You have seen several persons wearing blue stoles today. Serving as delegates in Tampa were: Sarah Kreutziger, Andy Goff, George (“Buzzy”) Anding, Pat Day, Olivia Pruett, Larry Miller, Pete Aguila, Bernadine Johnson, Carolyn Dove, and myself. Reserve Delegates who attended and served were: Edna Hickman, Katie McKay Simpson, Terrel DeVille, Fred Wideman, Rachel Scott, and Donald Avery.  Now joining these delegates will be additional Jurisdictional Delegates and Reserve Delegates for our continued work as a Delegation: Rob Fairly, Ramonalynn Bethley, Larry Stafford, Juan Huertas, Anita Crump, Lynn Malone, and Henry Stamper. 

We are mourning the sudden loss by death of one of our delegates whom Bishop Hutchinson also named at the Memorial Service this week.  Tim Hebert, Jurisdictional Lay Delegate, died unexpectedly on March 4, 2012.  Tim was a talented and dedicated leader in our conference who gave generously of himself to the delegation, including being instrumental in establishing our delegation blog.

As our team organized last fall, for the first time in recent memory the Louisiana delegation used a discernment process for lifting up potential Episcopal candidates from Louisiana.  This process led to the delegation’s endorsement of Fred Wideman, Senior Pastor of Broadmoor UMC in Baton Rouge, who has joined nine other endorsed candidates from other conferences, in traveling around the jurisdiction for interviews with other delegations, and networking for countless conversations about our Church’s calling and next steps on the journey.   We are now turning our sights toward Jurisdictional Conference, which will meet in Oklahoma City July 18-21, primarily for the purpose of electing the new bishops who will serve conferences in the Jurisdiction.  We covet your continued prayers for our days just ahead, and for all who will be gathering from 15 conferences which include Nebraska, Kansas, Missouri, Oklahoma, Arkansas, Texas, and New Mexico.  By Saturday, July 21, we should know who has been elected and who will be our newly assigned Bishop as of September 1.

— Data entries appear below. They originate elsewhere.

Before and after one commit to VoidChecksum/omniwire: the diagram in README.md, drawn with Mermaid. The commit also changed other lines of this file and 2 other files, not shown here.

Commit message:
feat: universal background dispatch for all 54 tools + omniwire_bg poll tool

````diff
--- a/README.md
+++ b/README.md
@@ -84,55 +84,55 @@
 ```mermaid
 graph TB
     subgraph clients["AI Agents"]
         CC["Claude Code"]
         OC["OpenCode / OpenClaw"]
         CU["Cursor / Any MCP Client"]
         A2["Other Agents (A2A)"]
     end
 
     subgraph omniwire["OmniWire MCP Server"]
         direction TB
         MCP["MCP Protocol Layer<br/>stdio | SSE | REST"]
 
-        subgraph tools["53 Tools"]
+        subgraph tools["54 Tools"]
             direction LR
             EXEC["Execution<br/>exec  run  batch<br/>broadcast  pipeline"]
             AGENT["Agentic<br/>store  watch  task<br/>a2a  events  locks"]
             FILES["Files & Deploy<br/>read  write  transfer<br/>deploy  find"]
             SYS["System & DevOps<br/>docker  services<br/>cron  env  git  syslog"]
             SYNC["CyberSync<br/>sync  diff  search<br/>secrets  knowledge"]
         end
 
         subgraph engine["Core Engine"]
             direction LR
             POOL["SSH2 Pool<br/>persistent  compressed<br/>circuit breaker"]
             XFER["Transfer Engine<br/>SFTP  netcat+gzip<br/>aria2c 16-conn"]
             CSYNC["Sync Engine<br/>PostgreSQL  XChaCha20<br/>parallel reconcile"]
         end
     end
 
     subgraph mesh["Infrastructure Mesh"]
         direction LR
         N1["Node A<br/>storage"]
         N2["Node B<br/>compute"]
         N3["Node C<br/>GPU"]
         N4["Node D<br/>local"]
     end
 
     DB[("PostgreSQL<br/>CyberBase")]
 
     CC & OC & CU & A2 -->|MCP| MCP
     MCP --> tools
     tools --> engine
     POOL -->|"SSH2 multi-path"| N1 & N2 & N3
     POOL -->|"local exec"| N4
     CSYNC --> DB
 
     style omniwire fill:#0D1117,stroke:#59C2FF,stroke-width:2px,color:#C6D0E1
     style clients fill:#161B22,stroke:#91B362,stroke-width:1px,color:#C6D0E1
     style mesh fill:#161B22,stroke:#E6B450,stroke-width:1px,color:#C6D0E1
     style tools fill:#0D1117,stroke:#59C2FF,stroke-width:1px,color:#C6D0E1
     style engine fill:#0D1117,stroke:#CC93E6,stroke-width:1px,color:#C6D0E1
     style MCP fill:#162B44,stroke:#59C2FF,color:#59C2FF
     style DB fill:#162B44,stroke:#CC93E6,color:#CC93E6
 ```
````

We pray that in all we have been about as YOUR delegation, and in all we have yet to do, that we may be guided by and faithful to the mission of the church that we are called to follow and live as redeemed, connected, and growing disciples of Jesus Christ.
 
Respectfully submitted,
 
Ellen Alston
Lead Clergy Delegate
Louisiana Conference Delegation
June 6, 2012